### PROBLEM DETAILS
What you return must match the records word for word.

Revision comparison data
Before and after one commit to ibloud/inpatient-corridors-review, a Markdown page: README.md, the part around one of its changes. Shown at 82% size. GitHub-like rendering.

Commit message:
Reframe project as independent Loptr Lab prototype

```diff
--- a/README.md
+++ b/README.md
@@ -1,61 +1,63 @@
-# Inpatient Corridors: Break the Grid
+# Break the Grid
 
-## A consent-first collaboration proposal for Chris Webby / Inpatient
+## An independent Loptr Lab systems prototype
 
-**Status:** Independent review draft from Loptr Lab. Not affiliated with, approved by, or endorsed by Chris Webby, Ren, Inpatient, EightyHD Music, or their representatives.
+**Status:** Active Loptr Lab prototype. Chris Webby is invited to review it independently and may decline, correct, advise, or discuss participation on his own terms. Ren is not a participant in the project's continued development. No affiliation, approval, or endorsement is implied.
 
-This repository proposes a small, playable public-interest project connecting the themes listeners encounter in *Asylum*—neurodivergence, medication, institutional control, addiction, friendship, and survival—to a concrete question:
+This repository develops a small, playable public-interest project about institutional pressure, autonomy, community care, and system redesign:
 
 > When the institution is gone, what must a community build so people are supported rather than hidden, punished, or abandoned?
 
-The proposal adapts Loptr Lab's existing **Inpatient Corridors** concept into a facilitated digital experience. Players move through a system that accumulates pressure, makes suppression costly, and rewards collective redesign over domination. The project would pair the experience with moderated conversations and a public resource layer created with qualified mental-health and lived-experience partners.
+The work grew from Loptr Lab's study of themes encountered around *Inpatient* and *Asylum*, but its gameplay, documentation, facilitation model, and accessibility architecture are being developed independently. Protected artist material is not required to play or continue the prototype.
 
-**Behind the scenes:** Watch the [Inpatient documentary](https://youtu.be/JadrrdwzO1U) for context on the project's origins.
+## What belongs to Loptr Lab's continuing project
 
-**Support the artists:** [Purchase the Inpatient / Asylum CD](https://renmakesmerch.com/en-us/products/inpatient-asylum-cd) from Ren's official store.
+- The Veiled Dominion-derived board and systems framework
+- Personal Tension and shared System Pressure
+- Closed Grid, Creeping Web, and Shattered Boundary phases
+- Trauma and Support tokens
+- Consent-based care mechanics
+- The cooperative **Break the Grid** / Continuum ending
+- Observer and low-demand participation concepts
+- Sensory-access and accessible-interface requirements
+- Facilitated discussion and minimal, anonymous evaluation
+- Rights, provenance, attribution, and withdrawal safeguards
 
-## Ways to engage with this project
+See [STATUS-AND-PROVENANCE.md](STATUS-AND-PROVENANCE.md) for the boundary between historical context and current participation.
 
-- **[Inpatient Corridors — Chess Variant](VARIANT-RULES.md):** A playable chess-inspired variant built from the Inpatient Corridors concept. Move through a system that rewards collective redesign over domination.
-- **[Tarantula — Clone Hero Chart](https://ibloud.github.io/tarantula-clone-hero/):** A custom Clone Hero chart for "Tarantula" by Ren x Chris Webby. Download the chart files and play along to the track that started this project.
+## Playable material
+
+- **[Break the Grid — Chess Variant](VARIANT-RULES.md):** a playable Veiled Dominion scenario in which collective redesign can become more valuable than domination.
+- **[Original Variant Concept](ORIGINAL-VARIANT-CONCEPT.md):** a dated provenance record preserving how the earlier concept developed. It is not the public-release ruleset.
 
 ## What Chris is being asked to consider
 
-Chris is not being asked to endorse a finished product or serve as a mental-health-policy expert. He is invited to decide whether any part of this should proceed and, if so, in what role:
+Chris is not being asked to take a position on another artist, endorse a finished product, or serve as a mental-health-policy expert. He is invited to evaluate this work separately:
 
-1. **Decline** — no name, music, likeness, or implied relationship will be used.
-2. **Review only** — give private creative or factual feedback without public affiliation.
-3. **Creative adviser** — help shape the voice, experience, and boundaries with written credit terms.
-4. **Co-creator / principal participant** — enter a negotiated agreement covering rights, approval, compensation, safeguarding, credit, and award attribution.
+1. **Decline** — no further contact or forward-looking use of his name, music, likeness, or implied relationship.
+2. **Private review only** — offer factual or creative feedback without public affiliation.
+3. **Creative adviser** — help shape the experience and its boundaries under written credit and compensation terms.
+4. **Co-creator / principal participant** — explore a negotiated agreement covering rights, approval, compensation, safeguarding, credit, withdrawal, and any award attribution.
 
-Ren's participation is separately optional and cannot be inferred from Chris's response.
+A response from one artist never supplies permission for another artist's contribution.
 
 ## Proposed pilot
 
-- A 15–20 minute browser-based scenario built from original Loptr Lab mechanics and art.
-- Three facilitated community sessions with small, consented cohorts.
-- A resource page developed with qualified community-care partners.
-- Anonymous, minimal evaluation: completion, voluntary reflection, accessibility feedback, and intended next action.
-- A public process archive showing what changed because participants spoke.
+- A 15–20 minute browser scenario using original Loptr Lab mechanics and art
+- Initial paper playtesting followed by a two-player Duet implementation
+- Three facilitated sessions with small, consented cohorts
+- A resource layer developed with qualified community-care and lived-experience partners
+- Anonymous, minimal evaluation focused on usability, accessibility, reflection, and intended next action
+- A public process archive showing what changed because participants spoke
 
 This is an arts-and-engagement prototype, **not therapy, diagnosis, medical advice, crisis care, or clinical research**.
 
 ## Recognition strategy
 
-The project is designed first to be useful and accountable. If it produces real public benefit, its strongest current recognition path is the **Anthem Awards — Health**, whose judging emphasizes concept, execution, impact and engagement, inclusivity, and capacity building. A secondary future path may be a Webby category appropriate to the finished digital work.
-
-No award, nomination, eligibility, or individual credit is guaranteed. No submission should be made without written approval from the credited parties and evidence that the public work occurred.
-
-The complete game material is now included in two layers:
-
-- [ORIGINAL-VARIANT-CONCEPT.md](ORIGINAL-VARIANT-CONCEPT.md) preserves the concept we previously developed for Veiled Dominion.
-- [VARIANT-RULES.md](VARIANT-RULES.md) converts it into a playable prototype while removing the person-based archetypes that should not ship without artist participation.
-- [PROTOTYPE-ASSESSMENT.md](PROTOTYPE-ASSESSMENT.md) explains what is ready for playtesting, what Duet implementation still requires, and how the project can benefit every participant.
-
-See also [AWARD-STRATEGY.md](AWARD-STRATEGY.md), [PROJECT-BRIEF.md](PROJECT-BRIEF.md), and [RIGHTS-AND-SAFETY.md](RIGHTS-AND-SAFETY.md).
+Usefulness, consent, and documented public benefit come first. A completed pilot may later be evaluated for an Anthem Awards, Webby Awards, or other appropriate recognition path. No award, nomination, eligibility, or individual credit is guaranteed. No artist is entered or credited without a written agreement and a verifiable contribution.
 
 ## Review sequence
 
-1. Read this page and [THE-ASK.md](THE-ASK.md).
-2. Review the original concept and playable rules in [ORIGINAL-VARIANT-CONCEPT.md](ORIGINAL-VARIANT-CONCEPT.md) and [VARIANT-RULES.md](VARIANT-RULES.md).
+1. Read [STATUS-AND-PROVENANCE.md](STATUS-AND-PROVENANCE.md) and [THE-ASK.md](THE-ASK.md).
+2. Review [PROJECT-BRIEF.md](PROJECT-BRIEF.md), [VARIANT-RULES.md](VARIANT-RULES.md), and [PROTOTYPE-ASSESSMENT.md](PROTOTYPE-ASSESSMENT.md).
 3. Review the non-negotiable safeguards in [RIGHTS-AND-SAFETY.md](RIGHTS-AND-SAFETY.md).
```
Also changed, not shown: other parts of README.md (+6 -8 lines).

### ANSWER TO THE EXERCISE
Before and after one commit to ibloud/inpatient-corridors-review, a Markdown page: README.md, the part around one of its changes. Shown at 82% size. GitHub-like rendering.

Commit message:
Reframe project as independent Loptr Lab prototype

```diff
--- a/README.md
+++ b/README.md
@@ -1,61 +1,63 @@
-# Inpatient Corridors: Break the Grid
+# Break the Grid
 
-## A consent-first collaboration proposal for Chris Webby / Inpatient
+## An independent Loptr Lab systems prototype
 
-**Status:** Independent review draft from Loptr Lab. Not affiliated with, approved by, or endorsed by Chris Webby, Ren, Inpatient, EightyHD Music, or their representatives.
+**Status:** Active Loptr Lab prototype. Chris Webby is invited to review it independently and may decline, correct, advise, or discuss participation on his own terms. Ren is not a participant in the project's continued development. No affiliation, approval, or endorsement is implied.
 
-This repository proposes a small, playable public-interest project connecting the themes listeners encounter in *Asylum*—neurodivergence, medication, institutional control, addiction, friendship, and survival—to a concrete question:
+This repository develops a small, playable public-interest project about institutional pressure, autonomy, community care, and system redesign:
 
 > When the institution is gone, what must a community build so people are supported rather than hidden, punished, or abandoned?
 
-The proposal adapts Loptr Lab's existing **Inpatient Corridors** concept into a facilitated digital experience. Players move through a system that accumulates pressure, makes suppression costly, and rewards collective redesign over domination. The project would pair the experience with moderated conversations and a public resource layer created with qualified mental-health and lived-experience partners.
+The work grew from Loptr Lab's study of themes encountered around *Inpatient* and *Asylum*, but its gameplay, documentation, facilitation model, and accessibility architecture are being developed independently. Protected artist material is not required to play or continue the prototype.
 
-**Behind the scenes:** Watch the [Inpatient documentary](https://youtu.be/JadrrdwzO1U) for context on the project's origins.
+## What belongs to Loptr Lab's continuing project
 
-**Support the artists:** [Purchase the Inpatient / Asylum CD](https://renmakesmerch.com/en-us/products/inpatient-asylum-cd) from Ren's official store.
+- The Veiled Dominion-derived board and systems framework
+- Personal Tension and shared System Pressure
+- Closed Grid, Creeping Web, and Shattered Boundary phases
+- Trauma and Support tokens
+- Consent-based care mechanics
+- The cooperative **Break the Grid** / Continuum ending
+- Observer and low-demand participation concepts
+- Sensory-access and accessible-interface requirements
+- Facilitated discussion and minimal, anonymous evaluation
+- Rights, provenance, attribution, and withdrawal safeguards
 
-## Ways to engage with this project
+See [STATUS-AND-PROVENANCE.md](STATUS-AND-PROVENANCE.md) for the boundary between historical context and current participation.
 
-- **[Inpatient Corridors — Chess Variant](VARIANT-RULES.md):** A playable chess-inspired variant built from the Inpatient Corridors concept. Move through a system that rewards collective redesign over domination.
-- **[Tarantula — Clone Hero Chart](https://ibloud.github.io/tarantula-clone-hero/):** A custom Clone Hero chart for "Tarantula" by Ren x Chris Webby. Download the chart files and play along to the track that started this project.
+## Playable material
+
+- **[Break the Grid — Chess Variant](VARIANT-RULES.md):** a playable Veiled Dominion scenario in which collective redesign can become more valuable than domination.
+- **[Original Variant Concept](ORIGINAL-VARIANT-CONCEPT.md):** a dated provenance record preserving how the earlier concept developed. It is not the public-release ruleset.
 
 ## What Chris is being asked to consider
 
-Chris is not being asked to endorse a finished product or serve as a mental-health-policy expert. He is invited to decide whether any part of this should proceed and, if so, in what role:
+Chris is not being asked to take a position on another artist, endorse a finished product, or serve as a mental-health-policy expert. He is invited to evaluate this work separately:
 
-1. **Decline** — no name, music, likeness, or implied relationship will be used.
-2. **Review only** — give private creative or factual feedback without public affiliation.
-3. **Creative adviser** — help shape the voice, experience, and boundaries with written credit terms.
-4. **Co-creator / principal participant** — enter a negotiated agreement covering rights, approval, compensation, safeguarding, credit, and award attribution.
+1. **Decline** — no further contact or forward-looking use of his name, music, likeness, or implied relationship.
+2. **Private review only** — offer factual or creative feedback without public affiliation.
+3. **Creative adviser** — help shape the experience and its boundaries under written credit and compensation terms.
+4. **Co-creator / principal participant** — explore a negotiated agreement covering rights, approval, compensation, safeguarding, credit, withdrawal, and any award attribution.
 
-Ren's participation is separately optional and cannot be inferred from Chris's response.
+A response from one artist never supplies permission for another artist's contribution.
 
 ## Proposed pilot
 
-- A 15–20 minute browser-based scenario built from original Loptr Lab mechanics and art.
-- Three facilitated community sessions with small, consented cohorts.
-- A resource page developed with qualified community-care partners.
-- Anonymous, minimal evaluation: completion, voluntary reflection, accessibility feedback, and intended next action.
-- A public process archive showing what changed because participants spoke.
+- A 15–20 minute browser scenario using original Loptr Lab mechanics and art
+- Initial paper playtesting followed by a two-player Duet implementation
+- Three facilitated sessions with small, consented cohorts
+- A resource layer developed with qualified community-care and lived-experience partners
+- Anonymous, minimal evaluation focused on usability, accessibility, reflection, and intended next action
+- A public process archive showing what changed because participants spoke
 
 This is an arts-and-engagement prototype, **not therapy, diagnosis, medical advice, crisis care, or clinical research**.
 
 ## Recognition strategy
 
-The project is designed first to be useful and accountable. If it produces real public benefit, its strongest current recognition path is the **Anthem Awards — Health**, whose judging emphasizes concept, execution, impact and engagement, inclusivity, and capacity building. A secondary future path may be a Webby category appropriate to the finished digital work.
-
-No award, nomination, eligibility, or individual credit is guaranteed. No submission should be made without written approval from the credited parties and evidence that the public work occurred.
-
-The complete game material is now included in two layers:
-
-- [ORIGINAL-VARIANT-CONCEPT.md](ORIGINAL-VARIANT-CONCEPT.md) preserves the concept we previously developed for Veiled Dominion.
-- [VARIANT-RULES.md](VARIANT-RULES.md) converts it into a playable prototype while removing the person-based archetypes that should not ship without artist participation.
-- [PROTOTYPE-ASSESSMENT.md](PROTOTYPE-ASSESSMENT.md) explains what is ready for playtesting, what Duet implementation still requires, and how the project can benefit every participant.
-
-See also [AWARD-STRATEGY.md](AWARD-STRATEGY.md), [PROJECT-BRIEF.md](PROJECT-BRIEF.md), and [RIGHTS-AND-SAFETY.md](RIGHTS-AND-SAFETY.md).
+Usefulness, consent, and documented public benefit come first. A completed pilot may later be evaluated for an Anthem Awards, Webby Awards, or other appropriate recognition path. No award, nomination, eligibility, or individual credit is guaranteed. No artist is entered or credited without a written agreement and a verifiable contribution.
 
 ## Review sequence
 
-1. Read this page and [THE-ASK.md](THE-ASK.md).
-2. Review the original concept and playable rules in [ORIGINAL-VARIANT-CONCEPT.md](ORIGINAL-VARIANT-CONCEPT.md) and [VARIANT-RULES.md](VARIANT-RULES.md).
+1. Read [STATUS-AND-PROVENANCE.md](STATUS-AND-PROVENANCE.md) and [THE-ASK.md](THE-ASK.md).
+2. Review [PROJECT-BRIEF.md](PROJECT-BRIEF.md), [VARIANT-RULES.md](VARIANT-RULES.md), and [PROTOTYPE-ASSESSMENT.md](PROTOTYPE-ASSESSMENT.md).
 3. Review the non-negotiable safeguards in [RIGHTS-AND-SAFETY.md](RIGHTS-AND-SAFETY.md).
```
Also changed, not shown: other parts of README.md (+6 -8 lines).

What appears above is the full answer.